Watching 23 live dance shows over one weekend is not your everyday audience’s experience. I found it induced an addictive state of emotional and intellectual overdrive – you know you can’t really cope with another show but you just can’t bear to miss one either. Nor miss being part of the debate…

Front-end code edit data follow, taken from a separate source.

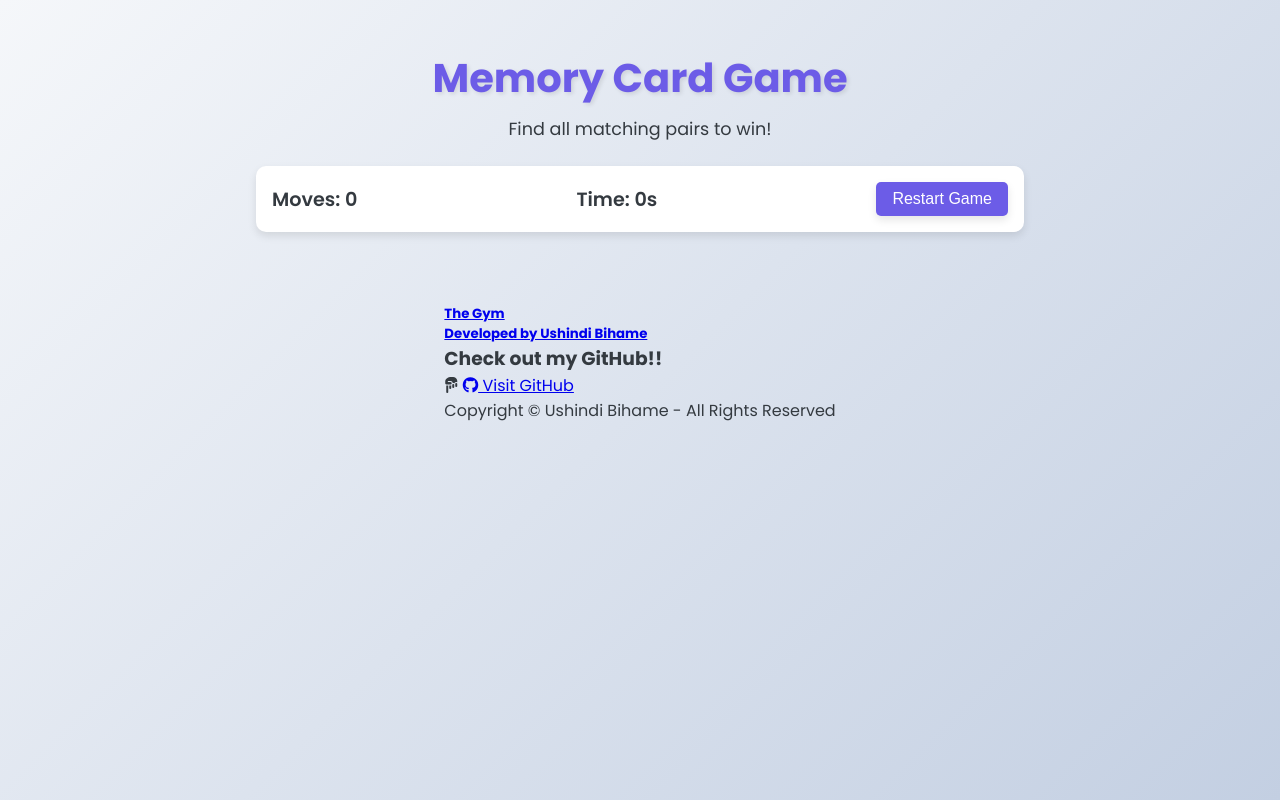
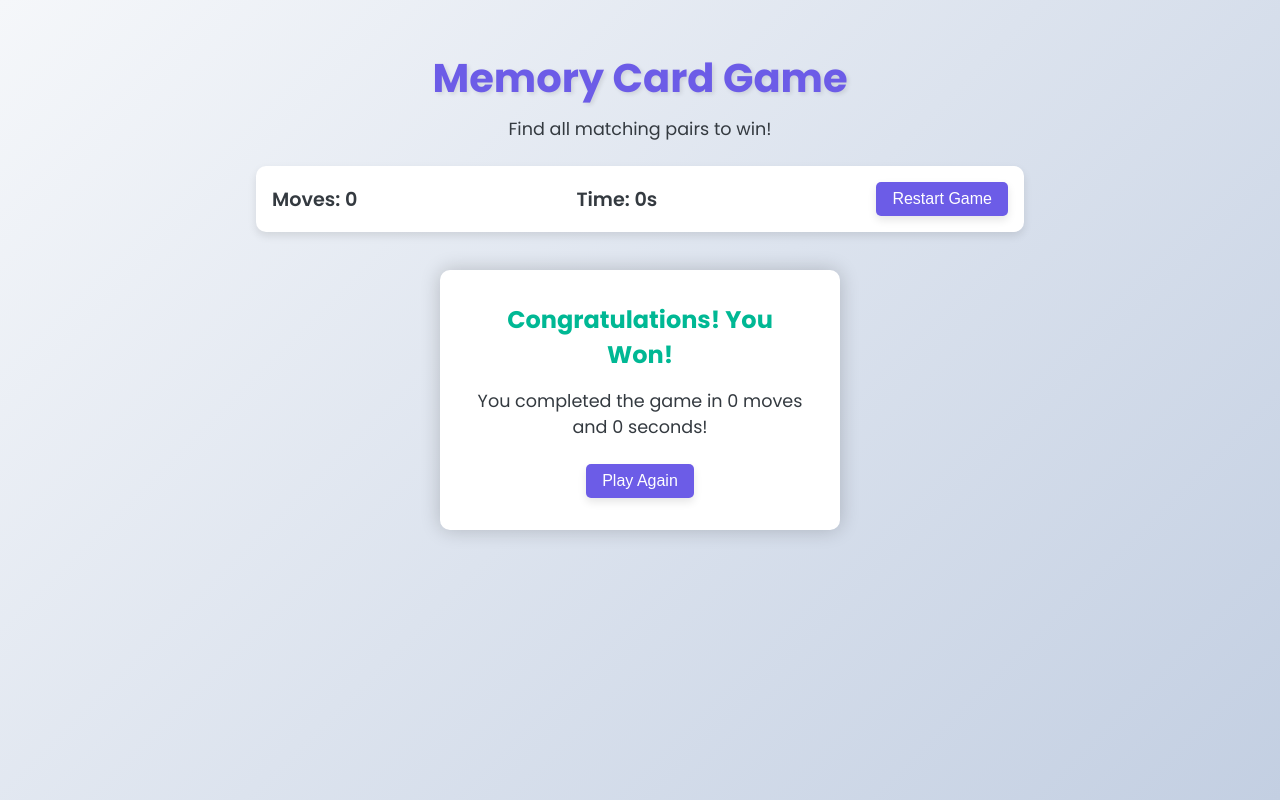
Before and after one commit to ub-victor/Memory-Card-Matching-Game, a plain HTML site: page index.html in a window 1280 px wide. Drawn offline with Linux system fonts and the light colour scheme; a script that the page names is missing.

Commit message:
Initial commit

```diff
--- a/style.css
+++ b/style.css
@@ -169,5 +169,5 @@ header p {
 }
 
 .hidden {
-    display: none;
+    display:block;
 }
```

Even a cursory eavesdrop on post performance audience chat gave clear indications that the shows we liked the most were those ingenious enough to make us laugh, and usually at ourselves. Often the movement seemed based on yoga, pornography, hip-hop or disco dancing; the simulated sex scenes were either ridiculous or downright nasty and any sentiment expressed, pathetic and punishable. Conversely, the pieces that irritated us the most were those whose movement vocabulary seemed to hail from the nineties: tried and tested, beautiful and fluid, and where sex and love were portrayed un-ironically, as complex but mainly positive, or at least earnest, experiences. The shows that we appreciated but that held us somewhat at bay because of their over evident prowess, were those exploiting the impressive effect of a repeated movement motif, gradually imbued with meaning through the power of the onlooker’s own imagination. There were three works, more broadly political perhaps, that clearly didn’t fit into any of those categories and caused heated artistic argument (but for those, check the reviews, wink).

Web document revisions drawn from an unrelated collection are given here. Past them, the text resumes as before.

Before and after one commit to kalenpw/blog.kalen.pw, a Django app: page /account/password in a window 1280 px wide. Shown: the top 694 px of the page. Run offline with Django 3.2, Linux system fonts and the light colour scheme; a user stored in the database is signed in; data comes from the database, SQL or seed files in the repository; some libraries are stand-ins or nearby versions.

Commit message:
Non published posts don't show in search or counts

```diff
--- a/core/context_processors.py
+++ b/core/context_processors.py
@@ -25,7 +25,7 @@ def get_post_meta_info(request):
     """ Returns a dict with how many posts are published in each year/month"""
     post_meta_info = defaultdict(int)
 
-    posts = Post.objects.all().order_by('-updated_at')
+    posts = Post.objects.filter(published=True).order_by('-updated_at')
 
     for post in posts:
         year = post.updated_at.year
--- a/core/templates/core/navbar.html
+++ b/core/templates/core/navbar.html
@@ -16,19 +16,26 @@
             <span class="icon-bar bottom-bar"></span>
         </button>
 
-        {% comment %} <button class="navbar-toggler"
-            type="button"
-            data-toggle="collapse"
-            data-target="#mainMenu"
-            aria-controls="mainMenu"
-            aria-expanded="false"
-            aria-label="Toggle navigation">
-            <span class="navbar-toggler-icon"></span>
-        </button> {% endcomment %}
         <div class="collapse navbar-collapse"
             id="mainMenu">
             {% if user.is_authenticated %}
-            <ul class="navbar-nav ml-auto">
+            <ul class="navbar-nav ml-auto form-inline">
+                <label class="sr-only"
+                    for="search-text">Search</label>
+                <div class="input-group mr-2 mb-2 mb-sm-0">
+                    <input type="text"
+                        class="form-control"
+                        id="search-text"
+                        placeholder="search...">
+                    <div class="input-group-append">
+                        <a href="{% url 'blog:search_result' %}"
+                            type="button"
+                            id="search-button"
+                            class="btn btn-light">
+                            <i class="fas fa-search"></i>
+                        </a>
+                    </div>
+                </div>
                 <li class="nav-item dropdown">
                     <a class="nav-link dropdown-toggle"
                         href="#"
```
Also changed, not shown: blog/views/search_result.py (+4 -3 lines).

In the midst of the dance, what proved immensely satisfying and helped me digest all the speedily consumed choreographed existentialism during the festival, was the parallel creative outlet that the Springback Academy offered to us, the crew of 14 critics.

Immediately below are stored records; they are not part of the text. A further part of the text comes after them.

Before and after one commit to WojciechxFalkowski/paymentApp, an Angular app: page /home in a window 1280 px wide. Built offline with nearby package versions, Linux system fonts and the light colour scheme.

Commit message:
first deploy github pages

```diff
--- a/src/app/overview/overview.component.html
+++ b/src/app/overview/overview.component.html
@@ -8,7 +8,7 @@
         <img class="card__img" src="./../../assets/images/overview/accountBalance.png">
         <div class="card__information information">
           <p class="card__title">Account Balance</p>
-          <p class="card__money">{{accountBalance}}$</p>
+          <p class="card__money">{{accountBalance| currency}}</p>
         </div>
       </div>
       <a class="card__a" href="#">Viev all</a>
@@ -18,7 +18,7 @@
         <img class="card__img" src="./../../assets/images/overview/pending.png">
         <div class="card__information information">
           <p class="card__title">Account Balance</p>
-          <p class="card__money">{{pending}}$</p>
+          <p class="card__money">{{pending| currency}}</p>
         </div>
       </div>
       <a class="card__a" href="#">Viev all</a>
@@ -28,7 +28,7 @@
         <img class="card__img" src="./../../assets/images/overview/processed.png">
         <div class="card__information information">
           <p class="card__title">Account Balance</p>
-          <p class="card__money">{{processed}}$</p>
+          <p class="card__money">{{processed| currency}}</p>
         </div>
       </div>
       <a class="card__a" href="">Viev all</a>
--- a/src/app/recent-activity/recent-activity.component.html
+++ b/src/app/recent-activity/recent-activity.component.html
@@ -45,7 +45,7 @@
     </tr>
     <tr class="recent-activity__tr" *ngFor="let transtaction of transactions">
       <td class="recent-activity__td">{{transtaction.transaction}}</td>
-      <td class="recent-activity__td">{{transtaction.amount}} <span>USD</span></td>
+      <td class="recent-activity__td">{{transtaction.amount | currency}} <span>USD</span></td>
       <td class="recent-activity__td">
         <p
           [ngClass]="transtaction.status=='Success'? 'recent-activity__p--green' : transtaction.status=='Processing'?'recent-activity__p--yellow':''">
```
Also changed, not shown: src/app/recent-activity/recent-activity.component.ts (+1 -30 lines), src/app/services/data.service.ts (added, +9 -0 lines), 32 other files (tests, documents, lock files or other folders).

The fact that we were also frantically working to get our own show on the road: our thoughts in focus, our reviews written, that exact right word and that ever-elusive internet connection, added acuity to the whole experience. Not to mention the delight of meeting such a group of fascinating, sparky individuals from all over Europe, who’d found a common language in their love of writing about dance.

We had to work too hard and too quickly; there was not enough time to dig as deep as we felt we ought; and there was genuine regret at not having more moments to hang-out and get to know each other better. However, our marathon speed walks from show to show, our condensed analysis, relayed whilst queuing for the loo, our discussion during a cramped Barcelona bus ride about how the word promiscuity in French means proximity in English and how that must affect our view of dance; all this, together with our shared sense of purpose, meant we felt greatly more engaged than might the passive punter or dance producer on the prowl. We were empowered ‘dramaturges’ of the whole event, documenting, commentating, criticizing: actively commandeering the experience and making it our own. It wasn’t until about 1am in the hotel room every night, trying to overcome fatigue and get my reviews written whilst the rest of the festival-goers were still in the bar or already asleep, that it all felt a tad mad. But in no way would I have missed the next day’s fix.

Oonagh Duckworth